Now think about what Jesus taught a couple times in the Gospel of Matthew: “I desire mercy, not sacrifice.” This declaration ought to be weighty to us and must not be emptied of its impact. God wants people who have a heart for him and for others. God does not want passive, heartless, soulless pew sitters.
We are people who help and heal. I am so troubled to hear how often Christians have an argument or a moment of an unkind word, and rather than showing mercy, there is division. People leave the congregation and go to another.
People get their feelings hurt and dwell in bitterness and leave. Going to church is not the test to know if you have received God’s mercy. Being merciful to others is the test to know if you have in truth experienced and received God’s mercy. Mercy is not desiring for other people to do good for others. Mercy is when we seek and act upon opportunities to be mercy givers, like the Good Samaritan in Luke 10.
Think about what the prophet Micah declared to the people:
And what does the Lord require of you? To act justly and to love mercy [kindness; ESV] and to walk humbly with your God. (Micah 6:8 NIV)
They Shall Receive God’s Standard of Mercy
The sinner’s plea can only be the words, “God, be merciful to me, a sinner” (Luke 18:13). God only shows mercy to the merciful. “Blessed are the merciful for they shall receive mercy.”
Listen to the chilling words of James:
For judgment is without mercy to one who has shown no mercy. Mercy triumphs over judgment. (James 2:13 ESV)
What terrifying words to hear! Judgment will be without mercy to the one who has shown no mercy.
We also have another saying: that person is getting what they deserve. But is that what we want to have happen to us? Do we want to get what we deserve for how we have treated others?
I know I have made many, many mistakes and I do not want to get what I truly deserve. for making them. You know others have been merciful toward you with your flaws and errors. Yet how often we will refuse to help people and refuse to be merciful because we think the person should not have put themselves in this mess in the first place! “They are only getting what they deserve.”
But we want others to be merciful toward us and not give us what we deserve. Further, we want God to be merciful toward us and not give us what we deserve. Do we seriously want to get what we deserve for how we have treated God?
Mercy toward others begins in our lives by having a penetrating awareness of our own desperate need of mercy from others, and especially from God.
It is mercy that shows compassion to the helpless (Luke 10:37) and extends forgiveness even to the one who gives repeated offense (Matthew 18:21-22). But this is what is important: mercy is not prompted by the appeal of certain qualities of the offender.
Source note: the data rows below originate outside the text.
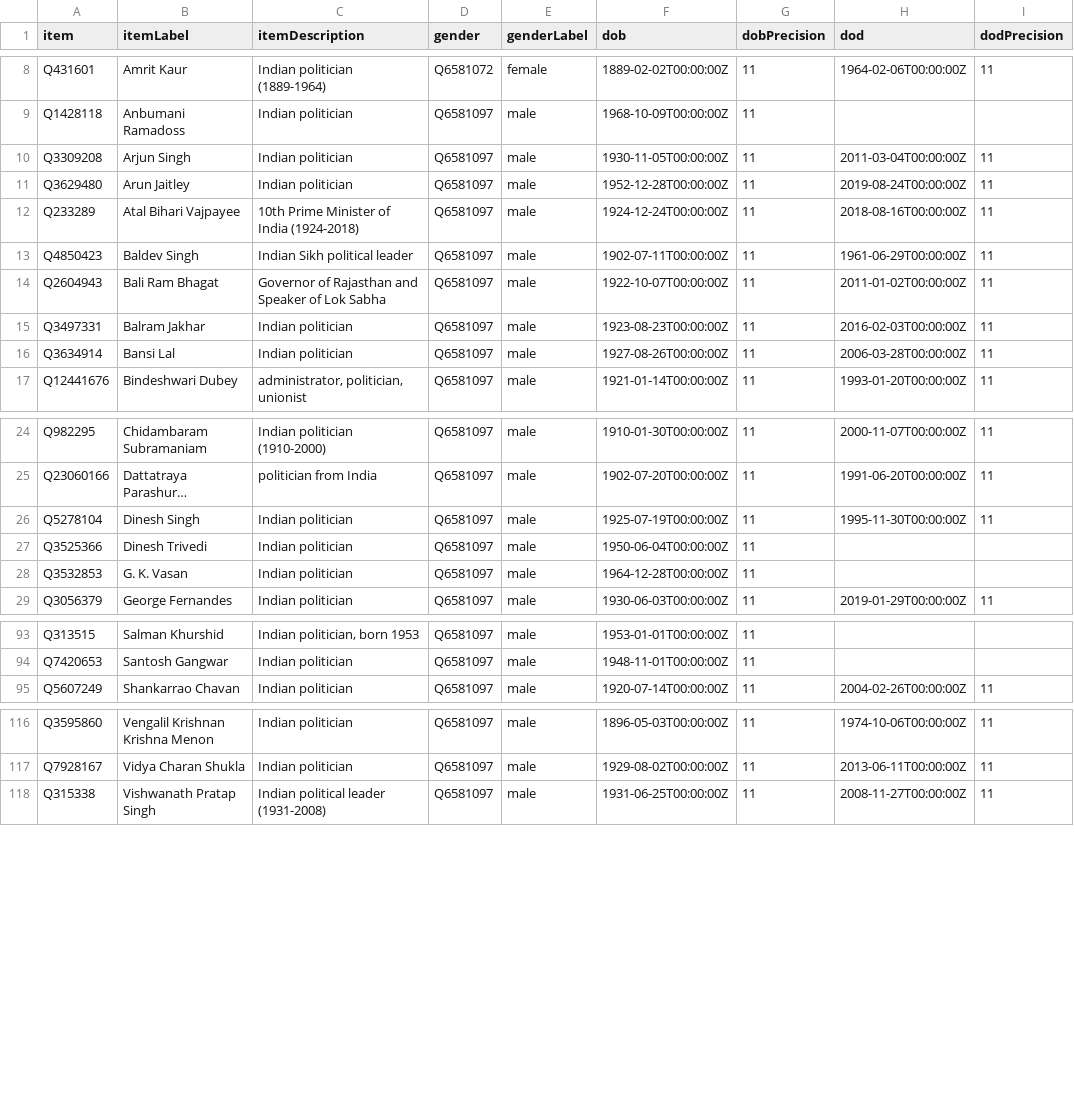
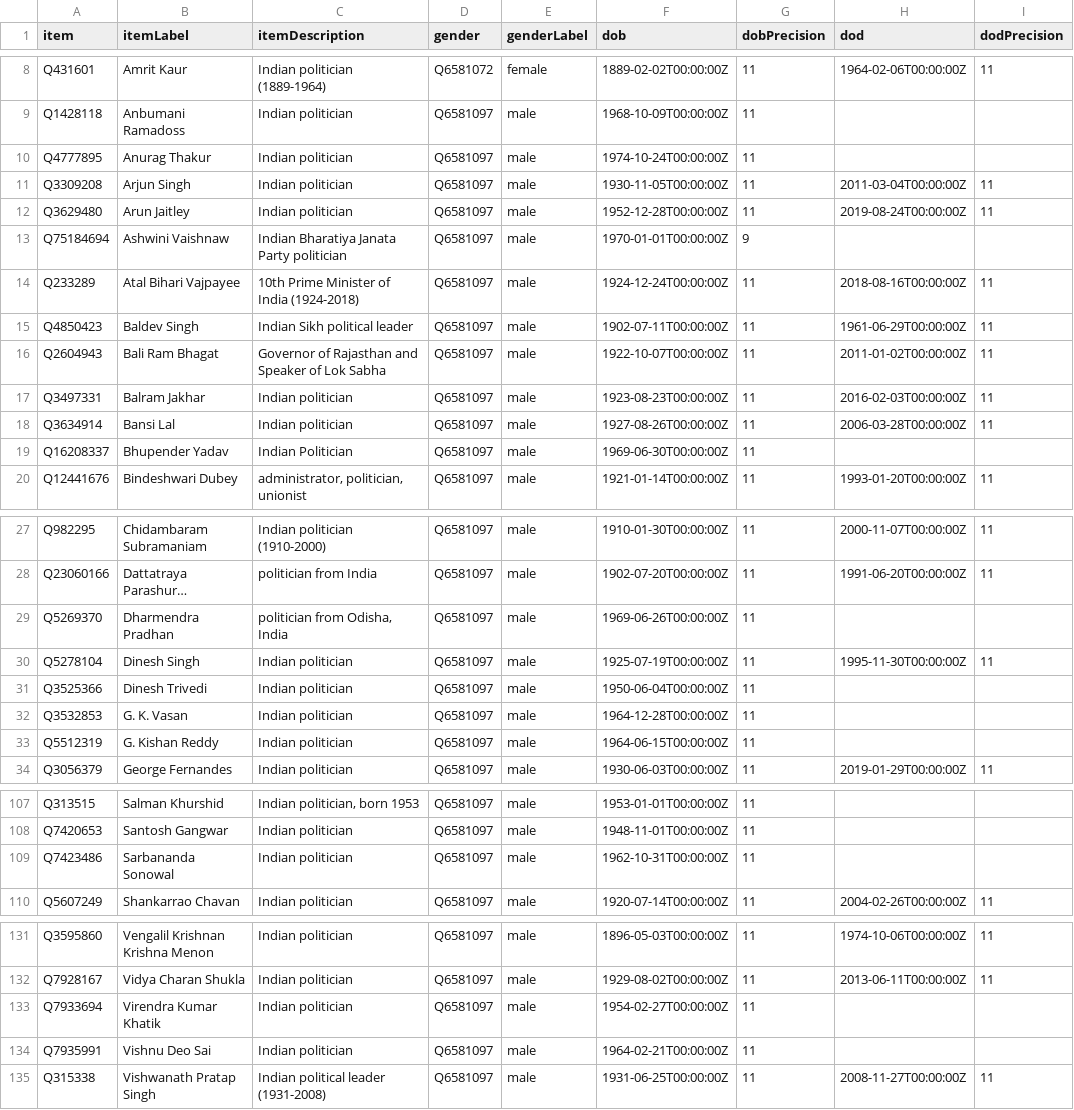
Before and after one commit to every-politician-scrapers/india-ministers, a CSV file: wikidata/results/minister-bios.csv, drawn as a sheet; only a part is shown, gaps mark what is left out; long unchanged cells end in …; the diff covers the shown part only; the diff names each change by its address in the sheet, - before the commit and + after, or states it on an @@ line.

```diff
--- a/wikidata/results/minister-bios.csv
+++ b/wikidata/results/minister-bios.csv
+row 10: Q4777895 | Anurag Thakur | Indian politician | Q6581097 | male | 1974-10-24T00:00:00Z | 11
+row 13: Q75184694 | Ashwini Vaishnaw | Indian Bharatiya Janata Party politician | Q6581097 | male | 1970-01-01T00:00:00Z | 9
+row 19: Q16208337 | Bhupender Yadav | Indian Politician | Q6581097 | male | 1969-06-30T00:00:00Z | 11
+row 29: Q5269370 | Dharmendra Pradhan | politician from Odisha, India | Q6581097 | male | 1969-06-26T00:00:00Z | 11
+row 33: Q5512319 | G. Kishan Reddy | Indian politician | Q6581097 | male | 1964-06-15T00:00:00Z | 11
+row 109: Q7423486 | Sarbananda Sonowal | Indian politician | Q6581097 | male | 1962-10-31T00:00:00Z | 11
+row 133: Q7933694 | Virendra Kumar Khatik | Indian politician | Q6581097 | male | 1954-02-27T00:00:00Z | 11
+row 134: Q7935991 | Vishnu Deo Sai | Indian politician | Q6581097 | male | 1964-02-21T00:00:00Z | 11
```
Also changed, not shown: 9 added rows elsewhere in this file, wikidata/results/minister-positions.csv, 1 other file.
We see this truth when God showed mercy to us through the cross (Romans 5:8-10).
Matthew 18:33 “And should not you have had mercy on your fellow servant, as I had mercy on you?” God’s standard of mercy compels us to be gracious, kind, compassionate, merciful toward others. We love God because He first loved us!
Blessed are the merciful for they shall receive mercy.
Oh, how we need this!
Oh, how we need to live this!
Oh, how we need to love this!
Oh, how we need to move on this!
Oh, how we need to go forth with this!
Oh, how we need to experience this!
Oh, how we need to reveal this!
Pray! Let God’s mercy transform your heart to be mercy givers to all people.
Let mercy flow like as an everlasting stream flowing from the heart of God!
In the name of God, the Father, and God the Son and God the Holy Spirit,
Let us pray,
Heavenly Father, how I praise and thank You for Your manifold mercy towards me, in that while I was yet a sinner, and at enmity with You… You did not give me what I deserve, but showed me mercy and love, by redeeming my life and clothing me in the righteousness of Christ. May I imitate the merciful way that Christ lived by bestowing Your mercy and compassion on all those with whom I come in contact. May I live as You would have me live in Jesus’ name – and for His glory, Alleluia! Alleluia! Alleluia! AMEN.